§ Work order
Check every line below for the string "FontWeight". Copy the ones that have it.

:: Extracted information

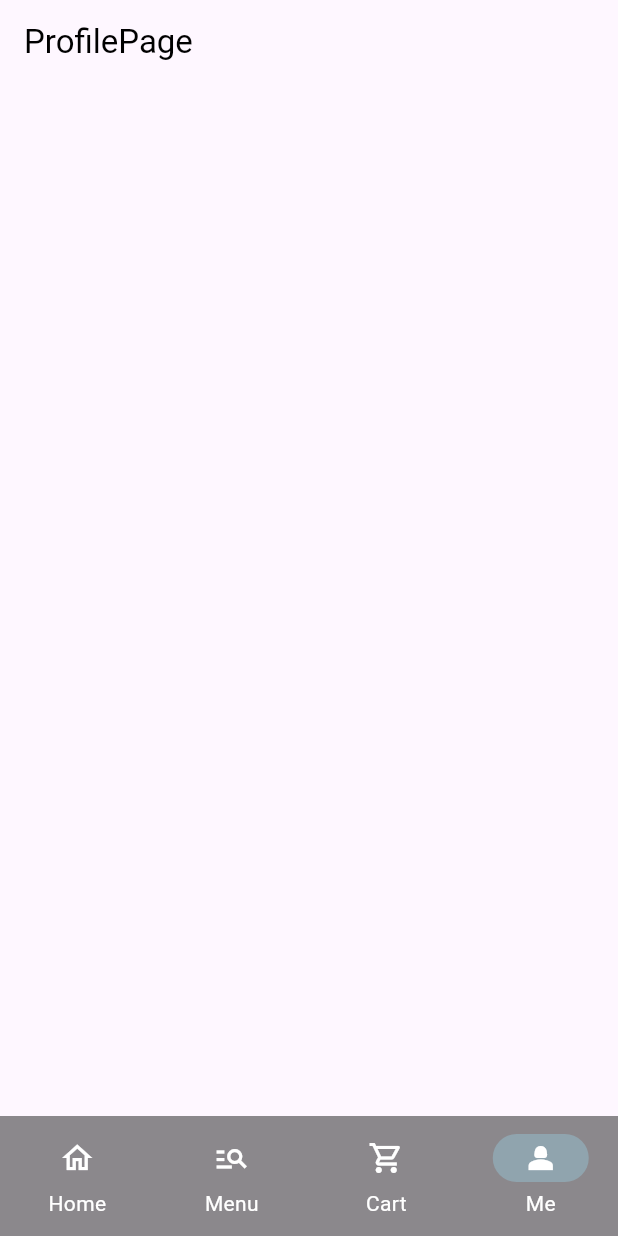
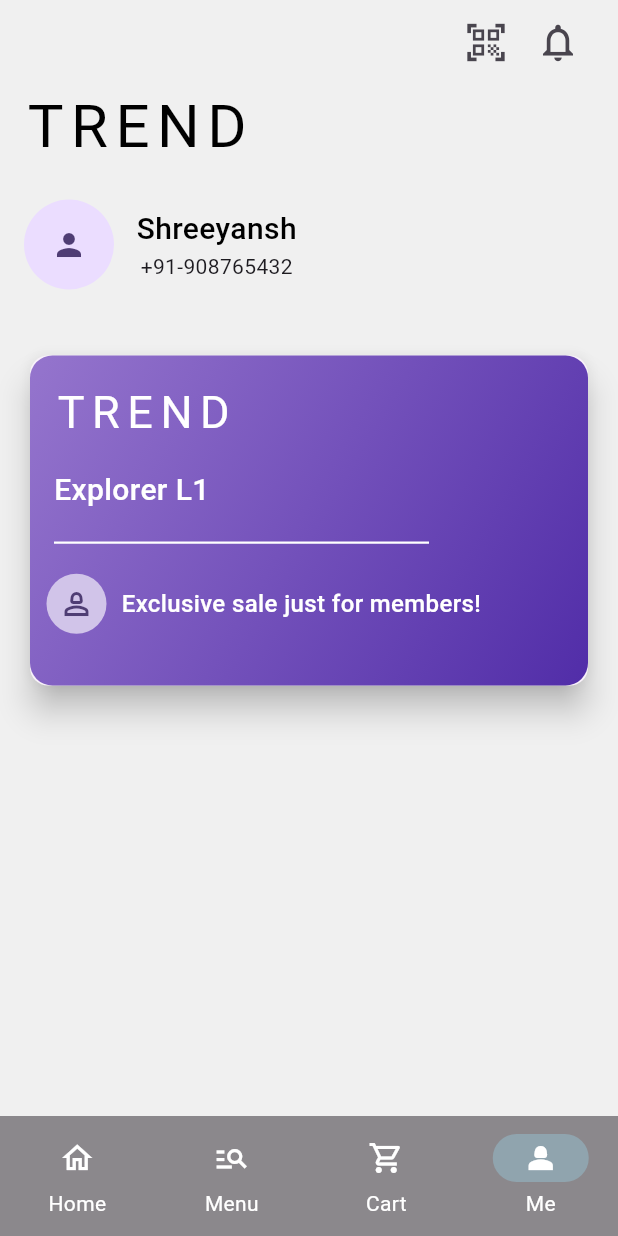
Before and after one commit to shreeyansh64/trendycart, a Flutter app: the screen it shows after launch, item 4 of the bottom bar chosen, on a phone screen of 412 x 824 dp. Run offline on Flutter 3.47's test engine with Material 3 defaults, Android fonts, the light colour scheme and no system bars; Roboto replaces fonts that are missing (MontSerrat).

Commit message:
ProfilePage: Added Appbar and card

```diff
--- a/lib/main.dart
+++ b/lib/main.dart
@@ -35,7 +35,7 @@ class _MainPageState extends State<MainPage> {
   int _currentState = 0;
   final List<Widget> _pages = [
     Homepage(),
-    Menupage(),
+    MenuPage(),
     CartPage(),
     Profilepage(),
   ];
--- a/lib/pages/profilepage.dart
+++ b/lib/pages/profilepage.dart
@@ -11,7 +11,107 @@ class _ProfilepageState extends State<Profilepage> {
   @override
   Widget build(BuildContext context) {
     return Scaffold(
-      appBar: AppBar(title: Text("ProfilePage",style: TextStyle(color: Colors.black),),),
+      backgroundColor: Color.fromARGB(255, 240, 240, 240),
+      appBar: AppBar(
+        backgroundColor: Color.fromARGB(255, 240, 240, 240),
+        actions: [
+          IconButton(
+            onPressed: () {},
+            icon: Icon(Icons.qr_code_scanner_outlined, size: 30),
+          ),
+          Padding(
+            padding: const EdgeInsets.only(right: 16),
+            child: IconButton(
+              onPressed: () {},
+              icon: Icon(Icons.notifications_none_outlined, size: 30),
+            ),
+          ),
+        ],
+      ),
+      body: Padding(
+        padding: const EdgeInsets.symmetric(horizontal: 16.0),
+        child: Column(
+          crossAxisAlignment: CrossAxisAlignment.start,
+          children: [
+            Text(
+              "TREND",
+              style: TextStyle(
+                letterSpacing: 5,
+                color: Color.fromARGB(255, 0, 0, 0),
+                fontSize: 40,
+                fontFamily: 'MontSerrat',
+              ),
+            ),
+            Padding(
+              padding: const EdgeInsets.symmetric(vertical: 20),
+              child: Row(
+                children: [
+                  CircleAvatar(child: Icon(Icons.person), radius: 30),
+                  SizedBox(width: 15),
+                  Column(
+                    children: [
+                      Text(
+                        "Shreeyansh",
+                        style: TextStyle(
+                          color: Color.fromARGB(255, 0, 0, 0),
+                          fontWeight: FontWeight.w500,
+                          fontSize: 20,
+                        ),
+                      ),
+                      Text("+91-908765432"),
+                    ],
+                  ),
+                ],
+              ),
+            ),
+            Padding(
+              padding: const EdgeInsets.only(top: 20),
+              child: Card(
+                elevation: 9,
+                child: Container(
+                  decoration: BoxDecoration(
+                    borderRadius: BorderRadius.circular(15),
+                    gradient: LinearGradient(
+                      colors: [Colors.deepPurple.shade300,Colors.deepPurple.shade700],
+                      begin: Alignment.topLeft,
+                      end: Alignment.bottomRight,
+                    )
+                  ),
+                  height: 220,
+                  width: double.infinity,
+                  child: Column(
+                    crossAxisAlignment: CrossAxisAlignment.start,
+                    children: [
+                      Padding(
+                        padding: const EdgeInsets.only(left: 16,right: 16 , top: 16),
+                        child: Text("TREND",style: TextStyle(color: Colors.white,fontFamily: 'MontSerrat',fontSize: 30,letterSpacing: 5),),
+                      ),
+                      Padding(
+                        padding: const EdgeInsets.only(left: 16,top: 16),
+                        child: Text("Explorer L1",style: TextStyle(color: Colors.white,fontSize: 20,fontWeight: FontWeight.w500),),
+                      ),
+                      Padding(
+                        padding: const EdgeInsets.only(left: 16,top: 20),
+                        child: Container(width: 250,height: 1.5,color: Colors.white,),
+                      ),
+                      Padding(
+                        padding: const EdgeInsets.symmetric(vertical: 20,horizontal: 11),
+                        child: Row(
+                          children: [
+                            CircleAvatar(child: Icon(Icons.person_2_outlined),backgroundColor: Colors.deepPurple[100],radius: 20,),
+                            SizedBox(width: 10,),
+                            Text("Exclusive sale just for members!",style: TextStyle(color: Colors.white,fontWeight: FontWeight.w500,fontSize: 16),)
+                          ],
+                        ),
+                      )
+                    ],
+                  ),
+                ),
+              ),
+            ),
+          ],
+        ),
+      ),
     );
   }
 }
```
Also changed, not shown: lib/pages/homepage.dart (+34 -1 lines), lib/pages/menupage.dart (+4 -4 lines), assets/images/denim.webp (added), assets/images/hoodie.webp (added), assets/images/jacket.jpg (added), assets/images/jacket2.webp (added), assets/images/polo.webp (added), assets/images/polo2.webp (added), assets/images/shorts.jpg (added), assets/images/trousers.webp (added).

::::

§ Task output
+                          fontWeight: FontWeight.w500,
+                        child: Text("Explorer L1",style: TextStyle(color: Colors.white,fontSize: 20,fontWeight: FontWeight.w500),),
+                            Text("Exclusive sale just for members!",style: TextStyle(color: Colors.white,fontWeight: FontWeight.w500,fontSize: 16),)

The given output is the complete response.